CNN's Polling Director Keating Holland expressed; "With a crowded field and no clear front-runner among the potential candidates, we should expect to see constant fluctation in the amount of support most candidates get and the order of finishing, so it would be easy to read too much into these numbers."
On the Democratic side, the number of Democrats and Democratic leaning independents overwhelmingly stand behind Hillary Clinton with 63 percent of support, as they have in the majority of early polls. While Vice President Joe Biden came in second with only 11 percent; he was the only Democrat to have double digit support. Only three others polled for the Democrats, but made poor single digit showings; "New York Gov. Andrew Cuomo, Maryland Gov. Martin O'Malley, and former Montana Gov. Brian Schweitzer."
Clinton said she has not yet decided on running, and will not do so until later in the year, the same can be said about Biden who might make his decision as late as early 2015. With so much stock taken into a potential Clinton campaign, the Washington Post is wondering what would happen if Clinton decides not to run. There would be "chaos" and a scramble to fill her shoes and find a suitable Democratic presidential candidate to run in 2016.
It is the first time Paul has lead in a national poll, although last Saturday, March 8, for the second year Paul won the CPAC straw poll. At the end of the three-day conference attendees chose Paul with 31 percent, while Cruz was a distant second with 11 percent.
The remainder had showings in the single digits, Dr. Ben Carson was third with 9 percent; Christie was fourth with 8 percent; there was a tie for fifth place between Wisconsin Gov. Scott Walker and Santorum at 7 percent, placing seventh was Rubio with only 6 percent, last year Rubio was second with 23 percent.
At the bottom of the straw poll was Ryan and Perry at eighth place with 3 percent. Sitting in last place was a four-way tie with "Louisiana Gov. Bobby Jindal, former Secretary of State Condoleezza Rice," Huckabee and CPAC keynote speaker and "former Alaska Gov. Sarah Palin" all with 2 percent. Except for Paul the top results at CPAC represent a far different line-up of candidates than those in the CNN poll.

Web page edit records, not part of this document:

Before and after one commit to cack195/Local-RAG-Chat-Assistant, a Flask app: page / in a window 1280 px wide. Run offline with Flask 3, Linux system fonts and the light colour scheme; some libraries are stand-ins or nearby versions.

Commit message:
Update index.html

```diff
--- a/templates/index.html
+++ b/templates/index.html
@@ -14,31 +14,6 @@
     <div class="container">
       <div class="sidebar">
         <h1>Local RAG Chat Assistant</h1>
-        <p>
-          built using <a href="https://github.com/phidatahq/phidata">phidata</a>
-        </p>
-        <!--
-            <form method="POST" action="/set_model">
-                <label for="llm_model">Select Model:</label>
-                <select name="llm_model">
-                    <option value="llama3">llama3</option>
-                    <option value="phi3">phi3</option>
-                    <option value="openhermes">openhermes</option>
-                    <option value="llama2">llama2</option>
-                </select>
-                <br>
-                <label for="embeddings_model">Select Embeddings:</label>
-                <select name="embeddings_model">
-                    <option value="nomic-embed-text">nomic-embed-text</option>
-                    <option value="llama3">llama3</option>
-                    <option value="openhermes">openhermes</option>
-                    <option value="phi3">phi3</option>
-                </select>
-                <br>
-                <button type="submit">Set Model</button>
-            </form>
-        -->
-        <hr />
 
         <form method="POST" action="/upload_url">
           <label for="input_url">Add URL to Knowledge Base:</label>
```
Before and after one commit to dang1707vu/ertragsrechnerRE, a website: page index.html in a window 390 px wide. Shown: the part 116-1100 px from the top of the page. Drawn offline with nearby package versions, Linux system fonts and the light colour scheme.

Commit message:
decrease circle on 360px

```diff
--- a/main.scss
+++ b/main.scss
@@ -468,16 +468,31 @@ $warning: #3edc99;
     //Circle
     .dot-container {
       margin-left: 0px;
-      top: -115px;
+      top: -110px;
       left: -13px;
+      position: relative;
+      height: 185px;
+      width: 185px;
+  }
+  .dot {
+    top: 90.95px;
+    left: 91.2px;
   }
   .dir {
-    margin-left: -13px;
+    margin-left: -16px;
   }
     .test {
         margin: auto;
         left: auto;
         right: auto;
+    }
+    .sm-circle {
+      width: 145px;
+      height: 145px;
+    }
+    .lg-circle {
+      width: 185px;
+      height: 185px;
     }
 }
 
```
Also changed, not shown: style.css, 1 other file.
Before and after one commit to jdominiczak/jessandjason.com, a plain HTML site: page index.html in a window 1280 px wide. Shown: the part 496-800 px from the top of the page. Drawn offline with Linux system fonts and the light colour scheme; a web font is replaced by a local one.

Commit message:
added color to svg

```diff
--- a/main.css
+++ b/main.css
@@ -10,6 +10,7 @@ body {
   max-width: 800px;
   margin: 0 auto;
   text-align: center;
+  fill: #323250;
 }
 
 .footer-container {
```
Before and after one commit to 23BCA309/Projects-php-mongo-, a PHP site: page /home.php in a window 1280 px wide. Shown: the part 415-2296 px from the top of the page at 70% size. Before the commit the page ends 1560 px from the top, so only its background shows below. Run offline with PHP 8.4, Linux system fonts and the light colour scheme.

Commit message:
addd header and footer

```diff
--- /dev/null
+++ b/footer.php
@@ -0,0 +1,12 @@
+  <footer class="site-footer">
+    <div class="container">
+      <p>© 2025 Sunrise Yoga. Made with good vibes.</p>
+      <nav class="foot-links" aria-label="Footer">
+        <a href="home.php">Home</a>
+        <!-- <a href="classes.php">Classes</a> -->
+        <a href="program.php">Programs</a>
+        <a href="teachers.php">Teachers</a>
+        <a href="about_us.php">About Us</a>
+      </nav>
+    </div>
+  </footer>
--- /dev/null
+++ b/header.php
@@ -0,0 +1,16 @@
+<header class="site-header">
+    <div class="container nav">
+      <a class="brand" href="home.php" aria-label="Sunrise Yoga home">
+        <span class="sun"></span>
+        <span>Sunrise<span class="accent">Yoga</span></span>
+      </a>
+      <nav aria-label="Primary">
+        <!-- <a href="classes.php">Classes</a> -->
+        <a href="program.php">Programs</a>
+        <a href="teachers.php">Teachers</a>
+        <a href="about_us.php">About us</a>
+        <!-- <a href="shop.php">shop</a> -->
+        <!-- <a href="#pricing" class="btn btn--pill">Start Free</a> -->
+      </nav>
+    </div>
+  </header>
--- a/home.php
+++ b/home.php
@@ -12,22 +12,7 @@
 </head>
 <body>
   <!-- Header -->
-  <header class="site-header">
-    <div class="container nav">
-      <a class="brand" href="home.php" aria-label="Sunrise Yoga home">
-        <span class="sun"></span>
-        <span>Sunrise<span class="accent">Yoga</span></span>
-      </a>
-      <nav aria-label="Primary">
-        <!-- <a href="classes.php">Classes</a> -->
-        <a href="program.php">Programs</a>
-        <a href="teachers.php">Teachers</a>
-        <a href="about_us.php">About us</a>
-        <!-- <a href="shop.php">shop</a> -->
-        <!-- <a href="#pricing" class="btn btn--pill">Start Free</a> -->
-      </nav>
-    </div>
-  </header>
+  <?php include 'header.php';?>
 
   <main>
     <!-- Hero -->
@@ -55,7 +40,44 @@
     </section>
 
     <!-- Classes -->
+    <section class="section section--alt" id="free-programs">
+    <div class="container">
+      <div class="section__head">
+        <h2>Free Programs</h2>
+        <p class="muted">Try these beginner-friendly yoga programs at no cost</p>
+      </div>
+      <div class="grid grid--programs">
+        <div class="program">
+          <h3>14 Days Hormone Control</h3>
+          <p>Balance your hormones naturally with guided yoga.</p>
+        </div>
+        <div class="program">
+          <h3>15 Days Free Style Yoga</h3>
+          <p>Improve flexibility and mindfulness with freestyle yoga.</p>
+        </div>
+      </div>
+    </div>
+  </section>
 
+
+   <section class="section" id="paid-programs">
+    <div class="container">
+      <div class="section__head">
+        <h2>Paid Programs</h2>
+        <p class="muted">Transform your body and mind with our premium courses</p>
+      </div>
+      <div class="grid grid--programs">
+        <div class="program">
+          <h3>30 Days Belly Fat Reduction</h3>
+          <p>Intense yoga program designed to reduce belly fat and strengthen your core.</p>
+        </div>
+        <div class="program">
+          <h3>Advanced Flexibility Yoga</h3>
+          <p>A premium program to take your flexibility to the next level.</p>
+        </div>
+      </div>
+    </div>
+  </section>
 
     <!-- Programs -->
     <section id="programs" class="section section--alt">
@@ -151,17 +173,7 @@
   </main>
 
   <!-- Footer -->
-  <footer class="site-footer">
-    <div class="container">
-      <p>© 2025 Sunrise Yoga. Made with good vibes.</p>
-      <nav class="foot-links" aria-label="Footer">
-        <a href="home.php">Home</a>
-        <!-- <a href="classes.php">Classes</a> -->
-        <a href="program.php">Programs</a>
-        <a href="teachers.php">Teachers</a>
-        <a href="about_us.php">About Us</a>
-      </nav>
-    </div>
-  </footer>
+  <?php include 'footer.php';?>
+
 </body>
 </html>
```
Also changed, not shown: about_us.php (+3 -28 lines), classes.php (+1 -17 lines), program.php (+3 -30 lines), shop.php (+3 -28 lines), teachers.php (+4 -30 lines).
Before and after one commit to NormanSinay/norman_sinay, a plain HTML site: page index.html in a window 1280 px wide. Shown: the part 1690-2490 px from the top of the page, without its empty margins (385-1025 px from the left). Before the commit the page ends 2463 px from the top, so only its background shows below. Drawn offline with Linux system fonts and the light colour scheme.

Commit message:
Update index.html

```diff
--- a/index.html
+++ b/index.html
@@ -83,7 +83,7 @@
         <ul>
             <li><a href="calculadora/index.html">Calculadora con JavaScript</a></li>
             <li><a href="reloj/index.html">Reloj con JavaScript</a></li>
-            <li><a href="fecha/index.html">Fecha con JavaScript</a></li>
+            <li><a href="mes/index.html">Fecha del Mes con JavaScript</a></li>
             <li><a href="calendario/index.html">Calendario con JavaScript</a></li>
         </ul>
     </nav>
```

Although Paul might be topping recent Republican presidential candidates' polls, he is still not certain if he will run in 2016. Speaking on "Fox News Sunday" on March 9, Paul said; "We're definitely talking about it. My family's talking about it. We do the things that would be necessary to make sure that it can happen and will work. But I truly haven't made my mind up and won't make my mind up until after the 2014 elections."
Bonnie K. Goodman is the Editor of the Academic Buzz Network, a series of political, academic & education blogs which includes History Musings: History, News & Politics. She has a BA in History & Art History & a Masters in Library and Information Studies, both from McGill University, and has done graduate work in Jewish history at Concordia University as part of the MA in Judaic Studies program. Her specializations are US, Canadian & Israeli politics.